Standing against the social trend of disconnection and virtual relationships, is the time-honoured tradition of gathering as a congregation.  Consenting to be together, here on a Sunday morning, in the fellowship hall sharing a cup of coffee, and in our classes and events, in our playgroups and pub nights.   Gathering as a congregation is one way we combat the very real issue of this disjointed and disconnected society at large.  You heard me, I just named the congregation as a cure for isolation.   Church is good for your health!  Understand, and some of you know, there is no lonelier place than a crowded fellowship hall during coffee hour where you know no one.  But in this community of people, there are also opportunities to connect in classes and volunteer spaces to get to know people.  And it is especially important for those of us who are a ‘family of one’ to seek out connections actively, to put ourselves in the flow of activity so that we have a balance of time with others.  Time with others helps balance other stress in our lives; it serves as a reality check; it helps to mirror our own behaviour, and it helps give us fuel on which to reflect on a wider aspect of the world than our own single brains can conceive.  Every experience expands our own understanding.  Others help us grow.   

And the work of a congregation is a two-way street of belongingness and welcoming.  New studies about why the next generation of congregants are arriving at our door is that they are looking for connection – the hope for friendships.  People do not join a church because of its theology.  They do not join us because of our history.  They join because there are other people here with whom  they hope to forge connections, share their values, and live their faith.  People come to church for conversation not conversion.

And connection need not mean busy-ness.  There are also opportunities here to encourage a soulful solitude – at meditation and other spiritual practice classes, and even in the anonymity of a crowded Sunday morning, where you might sit in a pew and pause in your busy lives to simply BE as one, in company of others, for reflection.  A congregation is one of the few places left in our communities where multiple generations gather and work and process together.  Here you will meet a mix of people from different perspectives, from different backgrounds, and from different beliefs.  For those wanting to find connections, I urge you to sign up for a class or attend one of our other, smaller events.  The best way to meet people is still to volunteer to work downstairs in the classrooms, the kitchen, the AV equipment, or as a worship associate.  It is a way to be known, to practice a voice.  Take the risk of relationship, and put yourself in the flow of things.  And for those more comfortable with being outgoing, take a chance to greet a stranger, and for goodness sakes, get out and go have lunch with someone new.  Start a conversation, and connect.  Really connect. 

In closing, I cite a historical precedent.  Remember, that one of our most famous Unitarians, Henry David Thoreau, who waxed philosophical about his blessed solitude ‘on Walden Pond,’ still often walked to town in that otherwise lonely year to have dinner with his friend and Unitarian minister Ralph Waldo Emerson and his wife to converse about the value of selective solitude.  May it be so for all of us, that we find balance in the company of self and others.

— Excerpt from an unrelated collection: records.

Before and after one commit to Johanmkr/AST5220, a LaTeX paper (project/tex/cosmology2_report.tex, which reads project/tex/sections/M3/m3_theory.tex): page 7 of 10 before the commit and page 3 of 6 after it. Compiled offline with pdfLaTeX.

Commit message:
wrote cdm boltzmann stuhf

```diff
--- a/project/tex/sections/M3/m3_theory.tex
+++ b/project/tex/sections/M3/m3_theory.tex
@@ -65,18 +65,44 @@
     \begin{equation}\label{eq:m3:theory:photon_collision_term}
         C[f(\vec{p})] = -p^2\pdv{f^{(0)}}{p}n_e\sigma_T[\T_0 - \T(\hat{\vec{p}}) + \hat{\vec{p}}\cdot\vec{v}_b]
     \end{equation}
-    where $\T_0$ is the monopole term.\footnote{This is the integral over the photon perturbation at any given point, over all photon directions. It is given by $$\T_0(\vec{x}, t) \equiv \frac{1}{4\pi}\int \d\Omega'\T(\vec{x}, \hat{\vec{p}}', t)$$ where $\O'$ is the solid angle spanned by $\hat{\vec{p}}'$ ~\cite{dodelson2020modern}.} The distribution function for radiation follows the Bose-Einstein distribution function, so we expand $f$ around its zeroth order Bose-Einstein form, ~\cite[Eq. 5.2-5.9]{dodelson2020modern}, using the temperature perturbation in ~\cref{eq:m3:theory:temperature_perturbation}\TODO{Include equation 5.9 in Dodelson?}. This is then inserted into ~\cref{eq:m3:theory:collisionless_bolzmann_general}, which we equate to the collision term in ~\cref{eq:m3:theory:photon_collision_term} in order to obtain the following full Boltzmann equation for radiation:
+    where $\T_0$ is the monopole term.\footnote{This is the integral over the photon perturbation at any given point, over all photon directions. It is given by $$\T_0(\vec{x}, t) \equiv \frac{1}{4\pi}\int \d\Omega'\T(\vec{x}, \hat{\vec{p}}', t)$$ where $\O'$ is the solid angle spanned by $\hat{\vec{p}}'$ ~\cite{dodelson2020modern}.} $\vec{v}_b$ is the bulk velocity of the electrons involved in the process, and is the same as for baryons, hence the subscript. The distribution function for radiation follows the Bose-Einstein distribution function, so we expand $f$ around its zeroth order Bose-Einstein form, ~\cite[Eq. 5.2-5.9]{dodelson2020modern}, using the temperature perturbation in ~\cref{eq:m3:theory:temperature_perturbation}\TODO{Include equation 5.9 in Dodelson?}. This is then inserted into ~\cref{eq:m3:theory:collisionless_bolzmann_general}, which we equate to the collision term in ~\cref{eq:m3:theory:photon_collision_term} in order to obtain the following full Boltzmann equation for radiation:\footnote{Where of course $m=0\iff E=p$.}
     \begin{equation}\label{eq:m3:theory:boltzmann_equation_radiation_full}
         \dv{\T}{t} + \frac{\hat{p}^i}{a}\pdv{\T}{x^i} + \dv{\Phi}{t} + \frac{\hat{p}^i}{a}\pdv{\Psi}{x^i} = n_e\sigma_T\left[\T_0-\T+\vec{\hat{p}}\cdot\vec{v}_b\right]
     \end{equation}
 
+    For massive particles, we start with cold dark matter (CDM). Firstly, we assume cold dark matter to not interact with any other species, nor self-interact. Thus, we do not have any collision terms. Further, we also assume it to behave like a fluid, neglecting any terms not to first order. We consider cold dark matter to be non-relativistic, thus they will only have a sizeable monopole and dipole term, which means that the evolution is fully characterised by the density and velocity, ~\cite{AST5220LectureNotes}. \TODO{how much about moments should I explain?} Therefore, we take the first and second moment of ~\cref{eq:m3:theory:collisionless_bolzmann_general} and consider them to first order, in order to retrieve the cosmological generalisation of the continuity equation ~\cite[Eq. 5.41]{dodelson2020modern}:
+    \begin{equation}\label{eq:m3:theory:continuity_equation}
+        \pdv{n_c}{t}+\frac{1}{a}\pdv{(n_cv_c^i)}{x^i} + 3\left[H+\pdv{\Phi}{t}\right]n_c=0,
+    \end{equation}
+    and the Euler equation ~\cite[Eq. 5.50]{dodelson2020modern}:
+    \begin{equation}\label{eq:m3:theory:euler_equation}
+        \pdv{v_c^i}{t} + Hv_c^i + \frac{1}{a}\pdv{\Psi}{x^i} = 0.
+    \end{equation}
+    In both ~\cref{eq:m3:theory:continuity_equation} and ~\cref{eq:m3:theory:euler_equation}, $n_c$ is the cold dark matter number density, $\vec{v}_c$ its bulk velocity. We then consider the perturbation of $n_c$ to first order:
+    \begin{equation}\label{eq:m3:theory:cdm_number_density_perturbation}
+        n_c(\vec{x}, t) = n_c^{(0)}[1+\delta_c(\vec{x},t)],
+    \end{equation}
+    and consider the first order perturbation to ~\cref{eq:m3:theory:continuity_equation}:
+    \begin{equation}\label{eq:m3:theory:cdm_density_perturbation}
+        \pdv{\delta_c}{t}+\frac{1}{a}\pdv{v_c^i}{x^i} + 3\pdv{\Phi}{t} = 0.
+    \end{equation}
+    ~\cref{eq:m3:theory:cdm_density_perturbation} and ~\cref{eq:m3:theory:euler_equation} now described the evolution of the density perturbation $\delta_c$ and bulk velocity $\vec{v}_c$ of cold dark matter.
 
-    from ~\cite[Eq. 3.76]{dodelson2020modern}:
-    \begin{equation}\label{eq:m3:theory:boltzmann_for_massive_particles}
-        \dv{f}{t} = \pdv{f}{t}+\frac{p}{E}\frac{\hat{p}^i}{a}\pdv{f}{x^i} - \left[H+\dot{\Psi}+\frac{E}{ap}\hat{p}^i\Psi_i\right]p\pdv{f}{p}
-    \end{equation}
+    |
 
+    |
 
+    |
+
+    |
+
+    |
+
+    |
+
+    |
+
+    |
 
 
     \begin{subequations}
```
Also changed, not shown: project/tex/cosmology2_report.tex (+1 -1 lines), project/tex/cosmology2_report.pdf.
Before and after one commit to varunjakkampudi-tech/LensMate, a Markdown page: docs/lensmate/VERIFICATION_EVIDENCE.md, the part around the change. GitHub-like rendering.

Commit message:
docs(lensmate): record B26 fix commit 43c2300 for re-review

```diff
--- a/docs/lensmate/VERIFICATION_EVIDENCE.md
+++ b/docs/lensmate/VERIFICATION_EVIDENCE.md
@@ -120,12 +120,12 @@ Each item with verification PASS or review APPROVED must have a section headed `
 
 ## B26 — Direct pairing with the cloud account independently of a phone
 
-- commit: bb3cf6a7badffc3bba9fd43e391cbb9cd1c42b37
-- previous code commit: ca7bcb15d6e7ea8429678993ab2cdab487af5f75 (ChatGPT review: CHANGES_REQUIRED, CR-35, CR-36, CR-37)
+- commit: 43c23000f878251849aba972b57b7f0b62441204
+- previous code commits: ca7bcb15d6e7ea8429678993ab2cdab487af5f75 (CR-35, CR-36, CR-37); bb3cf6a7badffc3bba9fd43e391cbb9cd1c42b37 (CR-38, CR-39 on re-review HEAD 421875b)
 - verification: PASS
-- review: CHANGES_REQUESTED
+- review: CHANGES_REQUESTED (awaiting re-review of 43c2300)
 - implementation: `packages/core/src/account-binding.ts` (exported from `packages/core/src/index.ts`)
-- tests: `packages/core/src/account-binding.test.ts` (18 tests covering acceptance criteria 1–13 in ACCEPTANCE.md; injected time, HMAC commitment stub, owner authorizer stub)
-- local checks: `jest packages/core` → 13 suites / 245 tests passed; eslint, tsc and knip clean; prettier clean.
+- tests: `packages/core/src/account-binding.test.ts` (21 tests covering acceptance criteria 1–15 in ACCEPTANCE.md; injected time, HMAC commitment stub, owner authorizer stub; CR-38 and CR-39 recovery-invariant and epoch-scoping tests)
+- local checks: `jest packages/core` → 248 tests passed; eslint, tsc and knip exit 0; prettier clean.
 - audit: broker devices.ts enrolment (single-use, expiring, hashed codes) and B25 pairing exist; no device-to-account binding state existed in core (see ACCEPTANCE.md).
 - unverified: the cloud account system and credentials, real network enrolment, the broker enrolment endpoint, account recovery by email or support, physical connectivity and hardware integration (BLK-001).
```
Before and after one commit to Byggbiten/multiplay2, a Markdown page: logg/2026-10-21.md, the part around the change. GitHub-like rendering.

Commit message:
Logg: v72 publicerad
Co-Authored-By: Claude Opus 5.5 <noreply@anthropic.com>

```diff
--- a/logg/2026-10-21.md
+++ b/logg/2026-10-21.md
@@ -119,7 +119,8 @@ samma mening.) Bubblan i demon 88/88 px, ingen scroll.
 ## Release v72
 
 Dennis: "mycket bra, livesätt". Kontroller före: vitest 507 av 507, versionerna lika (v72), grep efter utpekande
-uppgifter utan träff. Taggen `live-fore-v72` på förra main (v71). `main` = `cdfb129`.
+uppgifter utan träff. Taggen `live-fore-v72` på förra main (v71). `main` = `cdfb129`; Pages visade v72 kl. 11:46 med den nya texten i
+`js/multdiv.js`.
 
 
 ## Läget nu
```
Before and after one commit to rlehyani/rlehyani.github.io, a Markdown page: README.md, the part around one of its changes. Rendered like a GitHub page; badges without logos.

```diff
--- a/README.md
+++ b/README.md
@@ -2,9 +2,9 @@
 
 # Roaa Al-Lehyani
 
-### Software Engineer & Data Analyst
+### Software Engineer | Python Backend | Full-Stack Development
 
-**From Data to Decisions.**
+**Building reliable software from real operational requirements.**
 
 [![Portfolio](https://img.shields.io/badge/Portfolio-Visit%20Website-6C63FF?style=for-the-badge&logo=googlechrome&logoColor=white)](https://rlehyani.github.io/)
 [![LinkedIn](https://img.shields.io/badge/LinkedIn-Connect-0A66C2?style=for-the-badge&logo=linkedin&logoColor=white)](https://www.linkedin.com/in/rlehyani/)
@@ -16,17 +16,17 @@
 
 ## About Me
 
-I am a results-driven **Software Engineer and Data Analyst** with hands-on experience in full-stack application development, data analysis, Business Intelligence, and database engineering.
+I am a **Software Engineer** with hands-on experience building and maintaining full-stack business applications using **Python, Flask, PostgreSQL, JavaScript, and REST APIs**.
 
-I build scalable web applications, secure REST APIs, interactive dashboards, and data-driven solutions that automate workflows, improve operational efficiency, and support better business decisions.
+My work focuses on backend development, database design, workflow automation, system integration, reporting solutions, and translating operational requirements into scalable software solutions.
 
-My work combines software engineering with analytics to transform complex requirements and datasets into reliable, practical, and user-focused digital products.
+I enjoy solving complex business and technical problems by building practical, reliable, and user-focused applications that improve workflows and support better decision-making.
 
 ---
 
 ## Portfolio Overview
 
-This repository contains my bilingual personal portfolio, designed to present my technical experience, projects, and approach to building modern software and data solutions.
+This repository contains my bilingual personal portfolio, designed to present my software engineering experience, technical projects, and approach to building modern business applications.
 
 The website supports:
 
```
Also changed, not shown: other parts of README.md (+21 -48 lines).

[1] This sermon was largely inspired and informed by Emily White’s book Lonely:  Learning to Live with Solitude.  Toronto:  McClelland & Stewart Ltd.  2010. 

[3] Rubin Gotesky: ‘Aloneness, Loneliness, Isolation, Solitude’ November 30, 2007 by vconlon accessed at